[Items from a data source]
____________
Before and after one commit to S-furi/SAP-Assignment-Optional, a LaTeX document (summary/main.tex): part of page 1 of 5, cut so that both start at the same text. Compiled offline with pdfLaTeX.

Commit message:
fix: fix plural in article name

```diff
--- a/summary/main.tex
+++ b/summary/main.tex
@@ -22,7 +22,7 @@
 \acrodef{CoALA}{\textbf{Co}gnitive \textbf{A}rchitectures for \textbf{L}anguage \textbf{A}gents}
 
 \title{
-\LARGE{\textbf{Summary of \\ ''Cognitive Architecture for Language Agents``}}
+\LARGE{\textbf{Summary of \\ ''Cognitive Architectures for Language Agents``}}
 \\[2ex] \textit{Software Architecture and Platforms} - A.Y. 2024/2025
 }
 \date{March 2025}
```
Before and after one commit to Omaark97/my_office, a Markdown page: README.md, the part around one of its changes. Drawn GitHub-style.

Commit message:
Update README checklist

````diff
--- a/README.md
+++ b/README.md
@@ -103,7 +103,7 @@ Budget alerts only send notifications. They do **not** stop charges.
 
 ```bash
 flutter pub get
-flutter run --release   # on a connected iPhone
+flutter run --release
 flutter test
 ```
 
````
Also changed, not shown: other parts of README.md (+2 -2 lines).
____________
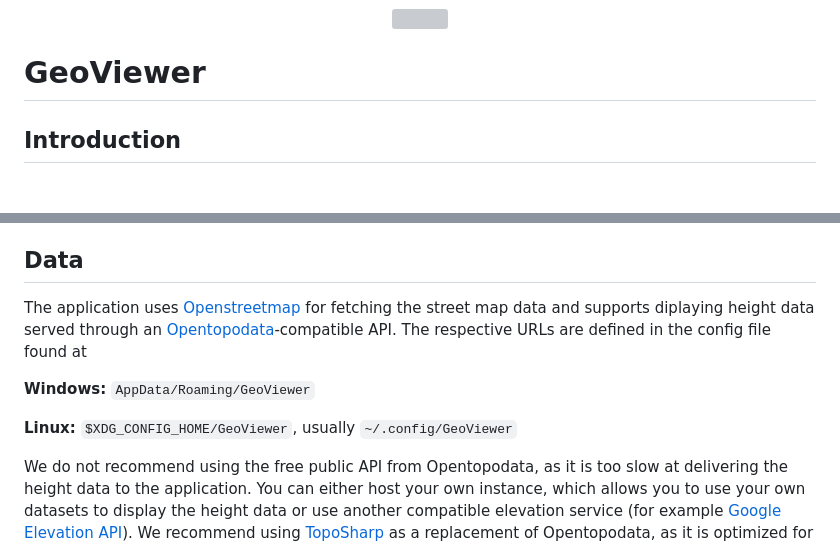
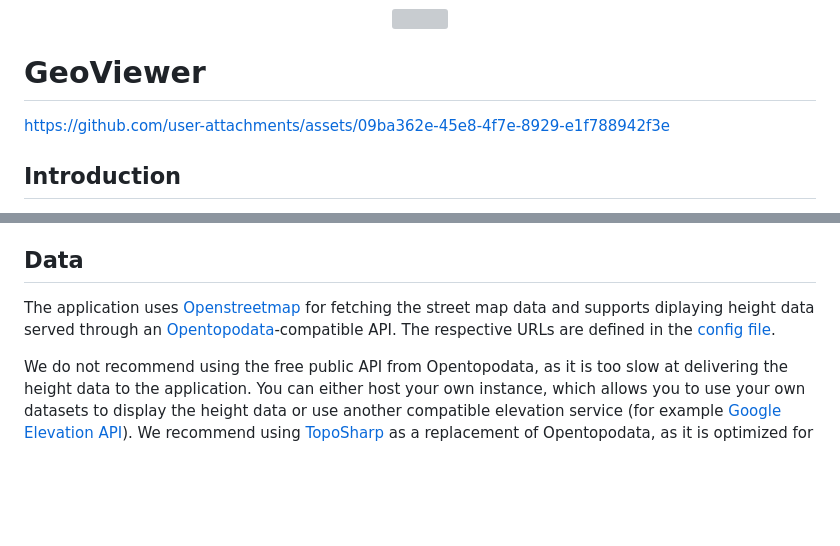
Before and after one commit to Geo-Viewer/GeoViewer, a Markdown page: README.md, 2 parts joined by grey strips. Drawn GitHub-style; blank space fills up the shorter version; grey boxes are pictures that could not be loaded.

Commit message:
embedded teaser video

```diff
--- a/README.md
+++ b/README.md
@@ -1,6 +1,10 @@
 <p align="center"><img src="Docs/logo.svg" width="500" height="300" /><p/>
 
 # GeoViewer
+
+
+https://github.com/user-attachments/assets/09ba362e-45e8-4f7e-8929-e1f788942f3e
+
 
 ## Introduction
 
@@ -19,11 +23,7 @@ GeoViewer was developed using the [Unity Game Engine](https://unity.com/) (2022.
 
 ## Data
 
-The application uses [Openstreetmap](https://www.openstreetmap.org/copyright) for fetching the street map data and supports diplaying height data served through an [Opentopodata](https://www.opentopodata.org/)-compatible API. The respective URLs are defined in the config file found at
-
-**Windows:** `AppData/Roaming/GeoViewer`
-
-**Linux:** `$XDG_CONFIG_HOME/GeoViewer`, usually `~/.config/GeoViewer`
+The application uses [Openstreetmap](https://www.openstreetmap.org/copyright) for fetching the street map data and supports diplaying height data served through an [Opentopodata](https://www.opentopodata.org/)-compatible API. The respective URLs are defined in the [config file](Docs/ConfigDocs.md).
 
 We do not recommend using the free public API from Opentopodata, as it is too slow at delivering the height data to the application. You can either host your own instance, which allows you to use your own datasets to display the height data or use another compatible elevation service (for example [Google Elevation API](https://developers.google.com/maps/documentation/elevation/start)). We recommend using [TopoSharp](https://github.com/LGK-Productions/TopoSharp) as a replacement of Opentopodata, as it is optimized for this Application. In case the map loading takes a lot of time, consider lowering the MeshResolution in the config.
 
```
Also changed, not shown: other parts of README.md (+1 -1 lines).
____________
** Goal of the exercise **
Would you copy out exactly the lines above that start at the one containing "Before and after one commit to S-furi/SAP-Assignment-Optional, a" and end at the one containing "Also changed, not shown: other parts of README.md (+2", inclusive?

** Exercise response **
Before and after one commit to S-furi/SAP-Assignment-Optional, a LaTeX document (summary/main.tex): part of page 1 of 5, cut so that both start at the same text. Compiled offline with pdfLaTeX.

Commit message:
fix: fix plural in article name

```diff
--- a/summary/main.tex
+++ b/summary/main.tex
@@ -22,7 +22,7 @@
 \acrodef{CoALA}{\textbf{Co}gnitive \textbf{A}rchitectures for \textbf{L}anguage \textbf{A}gents}
 
 \title{
-\LARGE{\textbf{Summary of \\ ''Cognitive Architecture for Language Agents``}}
+\LARGE{\textbf{Summary of \\ ''Cognitive Architectures for Language Agents``}}
 \\[2ex] \textit{Software Architecture and Platforms} - A.Y. 2024/2025
 }
 \date{March 2025}
```
Before and after one commit to Omaark97/my_office, a Markdown page: README.md, the part around one of its changes. Drawn GitHub-style.

Commit message:
Update README checklist

````diff
--- a/README.md
+++ b/README.md
@@ -103,7 +103,7 @@ Budget alerts only send notifications. They do **not** stop charges.
 
 ```bash
 flutter pub get
-flutter run --release   # on a connected iPhone
+flutter run --release
 flutter test
 ```
 
````
Also changed, not shown: other parts of README.md (+2 -2 lines).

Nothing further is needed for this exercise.